### TASK GOAL
Which lines of the records below contain the word "Secciones"? Copy each of them out.

### PROVIDED ENTRIES
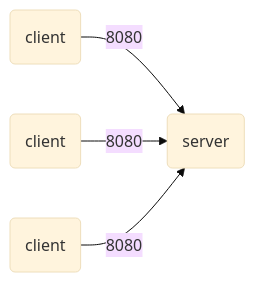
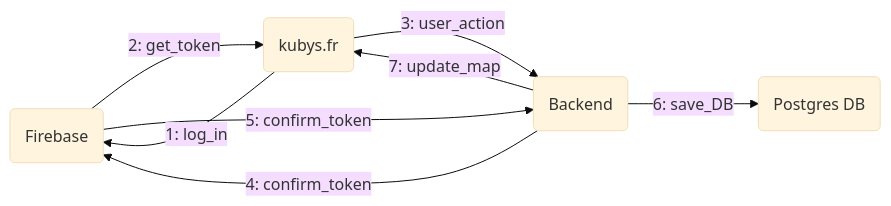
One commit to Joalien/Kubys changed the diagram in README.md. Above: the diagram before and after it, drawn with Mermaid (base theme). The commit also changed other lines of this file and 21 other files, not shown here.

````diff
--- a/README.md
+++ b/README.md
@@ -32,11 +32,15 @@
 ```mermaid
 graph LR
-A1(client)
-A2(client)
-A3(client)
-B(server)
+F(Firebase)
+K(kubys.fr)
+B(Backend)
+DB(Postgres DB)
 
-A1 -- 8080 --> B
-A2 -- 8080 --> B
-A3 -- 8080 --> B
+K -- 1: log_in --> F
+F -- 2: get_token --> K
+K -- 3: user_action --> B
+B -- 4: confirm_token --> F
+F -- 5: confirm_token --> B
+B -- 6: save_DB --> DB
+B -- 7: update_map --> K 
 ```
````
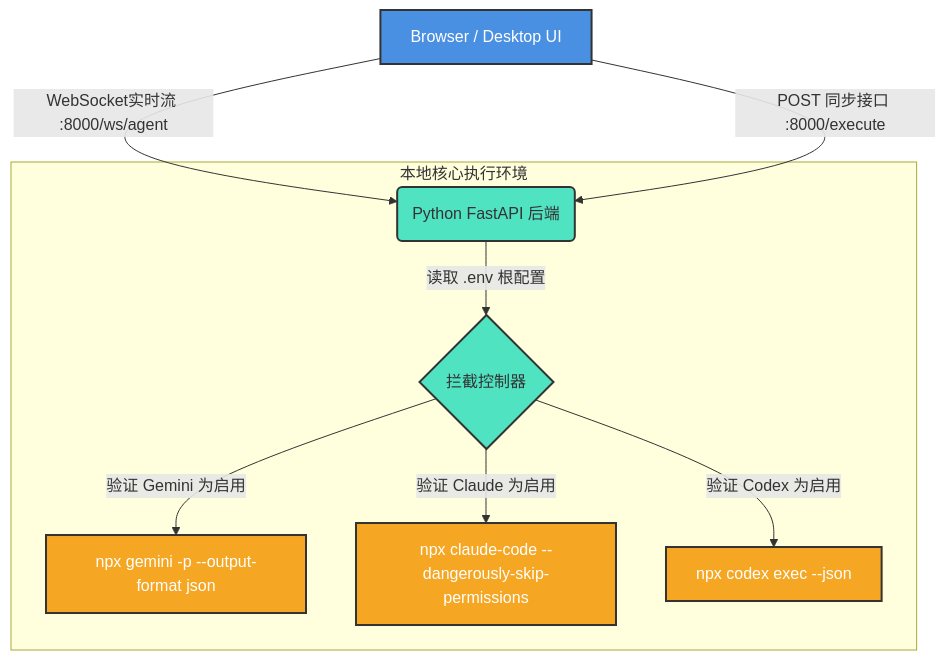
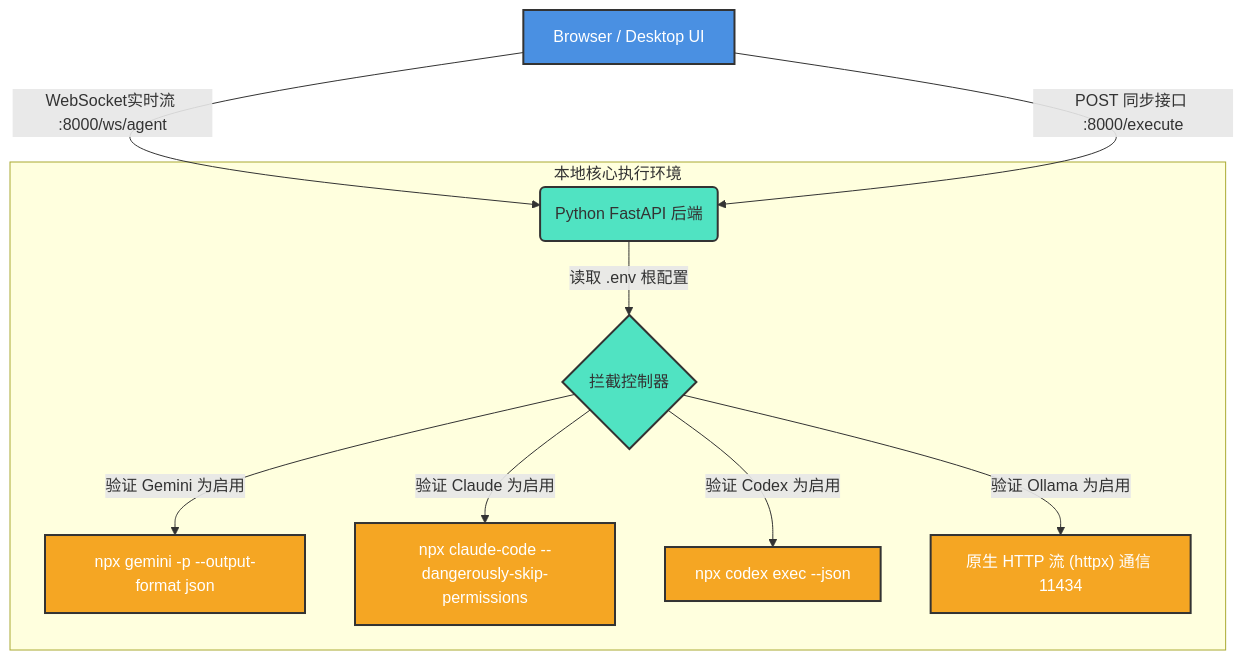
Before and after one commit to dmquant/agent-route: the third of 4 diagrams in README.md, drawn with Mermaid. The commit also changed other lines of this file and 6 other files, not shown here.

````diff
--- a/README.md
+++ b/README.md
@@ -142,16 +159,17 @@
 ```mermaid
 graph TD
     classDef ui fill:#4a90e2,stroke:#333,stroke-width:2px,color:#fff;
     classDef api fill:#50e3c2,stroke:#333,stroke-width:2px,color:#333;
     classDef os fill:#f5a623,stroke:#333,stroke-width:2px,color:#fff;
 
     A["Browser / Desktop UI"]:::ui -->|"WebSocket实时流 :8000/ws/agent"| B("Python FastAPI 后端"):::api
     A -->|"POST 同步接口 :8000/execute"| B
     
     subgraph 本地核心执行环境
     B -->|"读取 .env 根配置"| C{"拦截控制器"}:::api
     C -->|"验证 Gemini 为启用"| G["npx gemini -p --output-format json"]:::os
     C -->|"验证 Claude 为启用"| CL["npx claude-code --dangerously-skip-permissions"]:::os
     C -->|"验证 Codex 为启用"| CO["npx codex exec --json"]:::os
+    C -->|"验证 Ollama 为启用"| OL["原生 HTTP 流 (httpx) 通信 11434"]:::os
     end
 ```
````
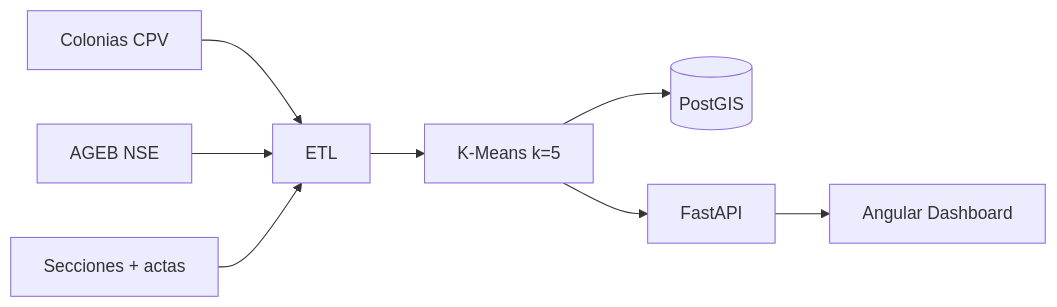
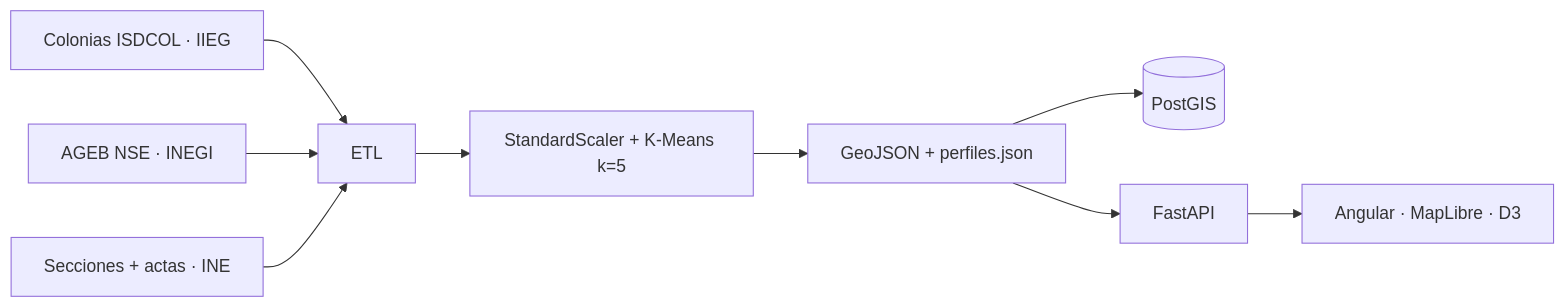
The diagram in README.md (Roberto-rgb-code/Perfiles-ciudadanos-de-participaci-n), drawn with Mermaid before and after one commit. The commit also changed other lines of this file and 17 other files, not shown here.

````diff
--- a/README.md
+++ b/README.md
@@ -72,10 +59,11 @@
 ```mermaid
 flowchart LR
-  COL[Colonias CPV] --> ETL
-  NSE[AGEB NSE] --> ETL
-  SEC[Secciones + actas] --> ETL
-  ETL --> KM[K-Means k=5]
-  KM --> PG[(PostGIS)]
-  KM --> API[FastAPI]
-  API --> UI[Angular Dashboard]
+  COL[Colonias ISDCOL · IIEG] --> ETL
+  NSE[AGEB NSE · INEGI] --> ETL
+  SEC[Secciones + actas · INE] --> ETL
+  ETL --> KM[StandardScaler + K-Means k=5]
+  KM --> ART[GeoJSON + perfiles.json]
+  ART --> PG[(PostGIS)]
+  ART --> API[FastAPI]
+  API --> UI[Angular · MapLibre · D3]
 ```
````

### OUTPUT BELOW
-  SEC[Secciones + actas] --> ETL
+  SEC[Secciones + actas · INE] --> ETL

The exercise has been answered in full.